Just like you can’t control others, they can’t really control you- it just seems like they can sometimes. Others can’t read your mind to know what you want out of a situation, you need to ask for what you want in a way that doesn’t blame them for what you’re feeling.

Protecting Your Children From Predators

With all the news about sexual abuse in schools, how can you keep your kids safe?

This morning, I opened the news to see that yet another sexual predator was caught. This time it was a woman- a school administrator at a local private school. A few months ago, a male teacher was reported. Before that, a female teacher. Before that, a special education aide.

School is not necessarily a safe place, but your children are legally required to attend. And unless you pull them out of school and decide to homeschool your children, you have to trust the administration and staff to be decent, non-abusive people. As we have seen, both public and private schools have problems with sexual abuse.

So what can you do as a parent or caregiver to make sure your child is safe?

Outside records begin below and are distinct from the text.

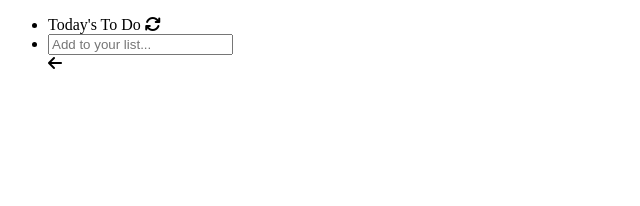
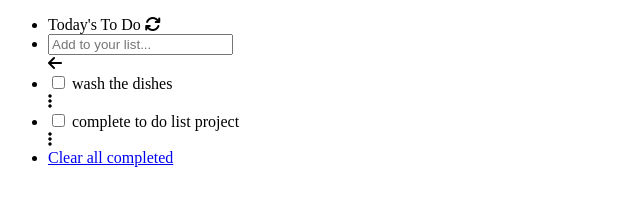
Before and after one commit to mohamed20163858/to-do-list, a plain HTML site: page src/index.html in a window 1280 px wide. Shown: the whole page, without its empty margins (0-640 px from the left). Drawn offline with Linux system fonts and the light colour scheme.

Commit message:
final changes

```diff
--- a/src/index.html
+++ b/src/index.html
@@ -18,6 +18,21 @@
             </div>
             <i class="fa-solid fa-arrow-left"></i>
         </li>
+        <li>
+            <div class="choices">
+                <input type="checkbox" name="item-1" id="item-1">
+                <label for="item-1">wash the dishes</label>
+            </div>
+            <i class="fa-solid fa-ellipsis-vertical"></i>
+        </li>
+        <li>
+            <div class="choices">
+                <input type="checkbox" name="item-2" id="item-2">
+                <label for="item-2">complete to do list project</label>
+            </div>
+            <i class="fa-solid fa-ellipsis-vertical"></i>
+        </li>
+        <li><a href="#">Clear all completed</a></li>
     </ul>
     <script src="https://kit.fontawesome.com/f30ad4dcc9.js" crossorigin="anonymous"></script>
 </body>
--- a/src/index.js
+++ b/src/index.js
@@ -15,6 +15,8 @@ let toDoListArray = [];
 let i = 0;
 const loadPageElements = () => {
   const ul = document.querySelector('ul');
+  const liLast = document.querySelector('ul li:last-of-type');
+  liLast.remove();
   for (let i = 0; i < toDoListArray.length; i += 1) {
     const li = document.createElement('li');
     li.innerHTML = `
```
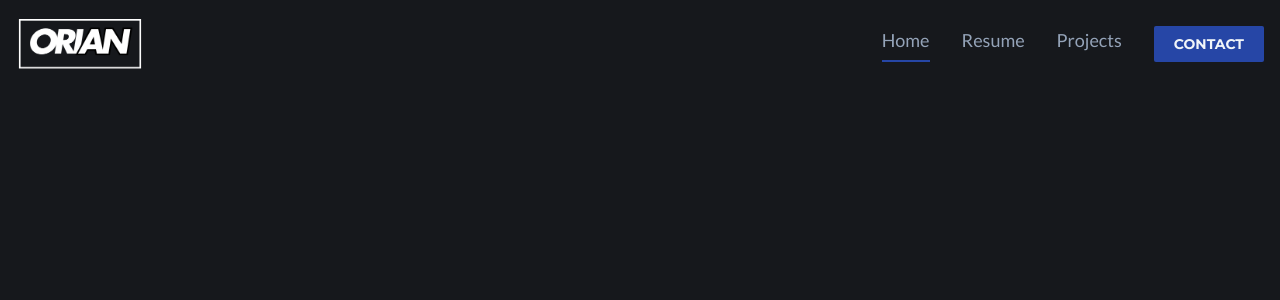
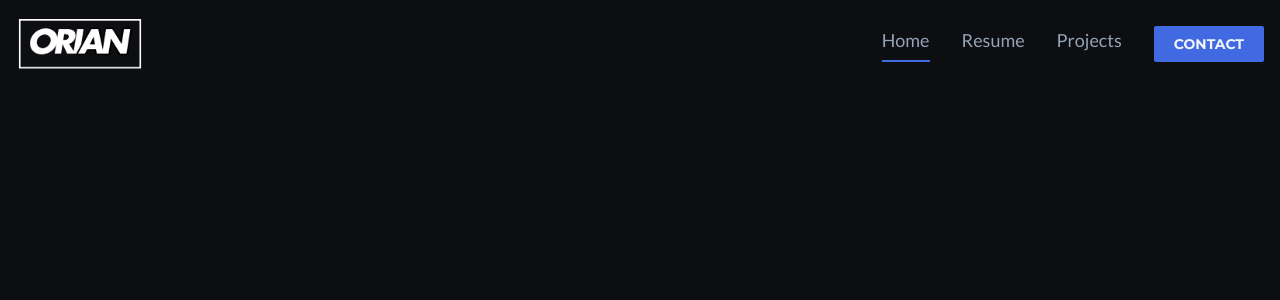
Before and after one commit to OriPerez7/portfolio-website, a React (Vite) app: page / in a window 1280 px wide. Shown: the top 300 px of the page. Built offline with nearby package versions, Linux system fonts and the light colour scheme.

Commit message:
Edit primary and secondary colors

```diff
--- a/tailwind.config.js
+++ b/tailwind.config.js
@@ -10,12 +10,12 @@ export default {
         xl: "1440px",
       },
       colors: {
-        primary: "#2646a6",
+        primary: "#4169E1",
         secondary: "#20B2AA",
         black: "#151515",
         white: "#ffffff",
         yellow: "#ffc931",
-        primaryBg: "#16181c",
+        primaryBg: "#0d0e11",
         textMain: "#f1f5f9",
         textSecondary: "#94a3b8",
         purple: "#B51B75",
```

Talk to them about abuse. Sit down with your child and tell them that there are adults out there who hurt children and touch them on their private parts or ask the kids to touch the adult’s private parts. Make sure they know that they should tell you if it happens to them or someone they know and it’s never something to keep secret.

Tell them that those adults are wrong to do that to kids, that it’s never the kid’s fault, and we can’t catch the bad adults without kids telling someone when it happens.

Tell them that abuse can happen from strangers, but also from adults at school or other children or even from family members. It’s not okay no matter who is the abuser.

Tell them that the bad adults know what they’re doing is wrong and they lie to kids to make them too scared to tell. Bad adults tell kids that nobody will believe them if they tell, or that the adult will hurt their pet or friend or sibling if they tell. Make sure your child knows that those are lies- that when a child tells a good adult about abuse, the abuser is the one who gets in trouble and that the good adults will make sure the child’s pets and friends and siblings are safe too.

Tell your child it’s okay to talk to you if someone does something that makes them feel uncomfortable. Tell them that you’ll believe them and mean it. Believe them even if they name someone you think wouldn’t be an abuser- abusers often groom the parents as much as the kids, making themselves into someone you’d absolutely trust with your children.

If your child does say that someone abused them or someone they know, call the police immediately. You don’t have to verify their claim, confront the abuser, or even be certain that it happened. The police will work with child protective services to conduct an interview of everyone involved. Their interviewers are trained in how to ask children about sexual abuse, and the police will make sure the kids are safe until the investigation can be completed.